On November 18, our discussion of Thomas Cahill’s The Gifts of the Jews began with our examination of some loose ends from Chapter 2:
what Cahill meant by calling Abraham “the contingent one” (dependence upon an inscrutable God provided that he met certain conditions)
what is our understanding of “fear of this God . . . is the beginning of wisdom” (fear = “awe and reverence” and not “terror or dread” and “to see the face of God” (not meant to be taken literally, but simply “to be in the presence of the divine”
We then moved on to a discussion of Chapter 3 which began with a consideration of Cahill’s understanding of how Abraham and his heirs imagine God and their obligation to Him differently from the Sumerians and their “sacred copulation rites.”
The God of Abraham is not “the usual mythological creature whose intentions can be read in auguries”; He “gives and takes beyond human reasoning or justification.”
“Faith supplants the generalized predictability of the ancient world.”

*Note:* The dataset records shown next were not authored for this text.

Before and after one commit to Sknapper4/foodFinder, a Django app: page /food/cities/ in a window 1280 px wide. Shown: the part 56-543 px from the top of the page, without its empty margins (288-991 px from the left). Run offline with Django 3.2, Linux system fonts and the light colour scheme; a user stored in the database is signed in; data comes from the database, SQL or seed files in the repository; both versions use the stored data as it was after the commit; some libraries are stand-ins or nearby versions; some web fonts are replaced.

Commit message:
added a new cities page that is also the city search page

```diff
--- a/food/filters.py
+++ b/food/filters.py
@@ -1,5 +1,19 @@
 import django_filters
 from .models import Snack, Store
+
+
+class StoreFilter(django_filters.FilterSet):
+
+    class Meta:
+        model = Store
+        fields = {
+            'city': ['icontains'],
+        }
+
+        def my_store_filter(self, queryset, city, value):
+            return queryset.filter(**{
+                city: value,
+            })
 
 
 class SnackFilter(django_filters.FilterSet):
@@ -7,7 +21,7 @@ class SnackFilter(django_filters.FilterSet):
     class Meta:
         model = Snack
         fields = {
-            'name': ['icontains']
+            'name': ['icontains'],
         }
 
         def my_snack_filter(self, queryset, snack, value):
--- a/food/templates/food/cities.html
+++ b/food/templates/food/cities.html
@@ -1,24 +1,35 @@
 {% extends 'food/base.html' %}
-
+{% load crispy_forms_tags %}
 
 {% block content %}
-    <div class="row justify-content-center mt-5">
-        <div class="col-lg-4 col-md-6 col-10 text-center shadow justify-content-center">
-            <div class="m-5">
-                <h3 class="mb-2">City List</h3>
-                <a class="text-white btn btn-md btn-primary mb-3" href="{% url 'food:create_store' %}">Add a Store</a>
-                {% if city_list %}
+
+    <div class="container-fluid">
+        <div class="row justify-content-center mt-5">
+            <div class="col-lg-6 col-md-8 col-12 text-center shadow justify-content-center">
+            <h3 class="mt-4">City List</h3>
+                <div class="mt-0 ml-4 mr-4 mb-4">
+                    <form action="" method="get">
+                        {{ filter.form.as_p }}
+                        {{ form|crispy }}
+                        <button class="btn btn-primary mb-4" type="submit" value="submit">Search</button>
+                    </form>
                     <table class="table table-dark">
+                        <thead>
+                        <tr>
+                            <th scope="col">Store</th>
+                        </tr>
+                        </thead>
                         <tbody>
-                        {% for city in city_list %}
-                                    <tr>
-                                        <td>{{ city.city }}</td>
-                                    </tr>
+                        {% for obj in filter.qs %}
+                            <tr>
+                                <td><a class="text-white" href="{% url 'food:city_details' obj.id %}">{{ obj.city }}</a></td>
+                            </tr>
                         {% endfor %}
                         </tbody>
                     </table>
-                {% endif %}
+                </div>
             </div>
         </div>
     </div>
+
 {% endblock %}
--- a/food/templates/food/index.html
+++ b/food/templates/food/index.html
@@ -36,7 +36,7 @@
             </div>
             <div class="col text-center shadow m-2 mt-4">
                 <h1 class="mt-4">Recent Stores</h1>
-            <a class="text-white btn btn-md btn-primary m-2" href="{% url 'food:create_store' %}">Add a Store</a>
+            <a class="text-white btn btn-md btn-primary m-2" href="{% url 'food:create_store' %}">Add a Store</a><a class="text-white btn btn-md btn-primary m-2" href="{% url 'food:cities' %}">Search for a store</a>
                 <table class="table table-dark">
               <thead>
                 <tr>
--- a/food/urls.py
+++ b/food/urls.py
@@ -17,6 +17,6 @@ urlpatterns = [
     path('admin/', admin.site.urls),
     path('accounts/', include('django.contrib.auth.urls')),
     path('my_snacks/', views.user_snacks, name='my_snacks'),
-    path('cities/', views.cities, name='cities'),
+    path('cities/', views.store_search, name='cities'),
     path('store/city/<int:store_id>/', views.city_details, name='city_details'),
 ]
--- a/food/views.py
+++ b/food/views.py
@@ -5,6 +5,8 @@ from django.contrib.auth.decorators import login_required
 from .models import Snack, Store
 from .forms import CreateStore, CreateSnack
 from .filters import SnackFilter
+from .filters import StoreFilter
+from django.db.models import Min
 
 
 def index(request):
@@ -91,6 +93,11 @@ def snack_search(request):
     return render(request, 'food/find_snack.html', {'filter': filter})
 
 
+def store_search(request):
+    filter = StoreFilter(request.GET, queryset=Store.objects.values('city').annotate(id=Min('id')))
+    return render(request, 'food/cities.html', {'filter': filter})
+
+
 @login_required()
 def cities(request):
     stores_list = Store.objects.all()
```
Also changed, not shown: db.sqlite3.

“Time is no longer cyclical [i.e. linear] but one-way and irreversible; personal history is now possible and an individual life can have value.”
“God . . . is a real personality who has intervened in real history, changing its course and robbing it of predictability.”
We then examined Moses’s initial encounter with God, and its significance and Cahill’s definitions of how God identifies Himself/YHVH: 1) “I am who am” (Existence or “He who causes things to be”); 2) “I am who I am” (“None of your business; you can’t control me”); “I will be there with you” (God’s presence continues in His creation).
We concluded with a brief consideration of Exodus 4:25 in which Moses’s wife, Zipporah, performs the functions of a mohel (person who performs circumcisions). For an interesting discussion of this enigmatic episode, see https://www.gotquestions.
When we resume our Zoom meetings on Friday, December 2, we’ll conclude our discussion of Chapter 3, looking at Moses’s encounter with Pharaoh, Cahill’s claim that “this narrative delegitimizes all political structures of the ancient world” and the author’s interpretation of the crossing of the Red/Reed Sea. We’ll then discuss Chapter 4, “From Life to Death.”
Our informal discussion group meets via Zoom every Friday from 12-1. The Zoom link is available through CBI’s web site and weekly announcements. All are welcome to attend regardless of their level of expertise. If you have questions, please contact Jay Jacoby at email@example.com.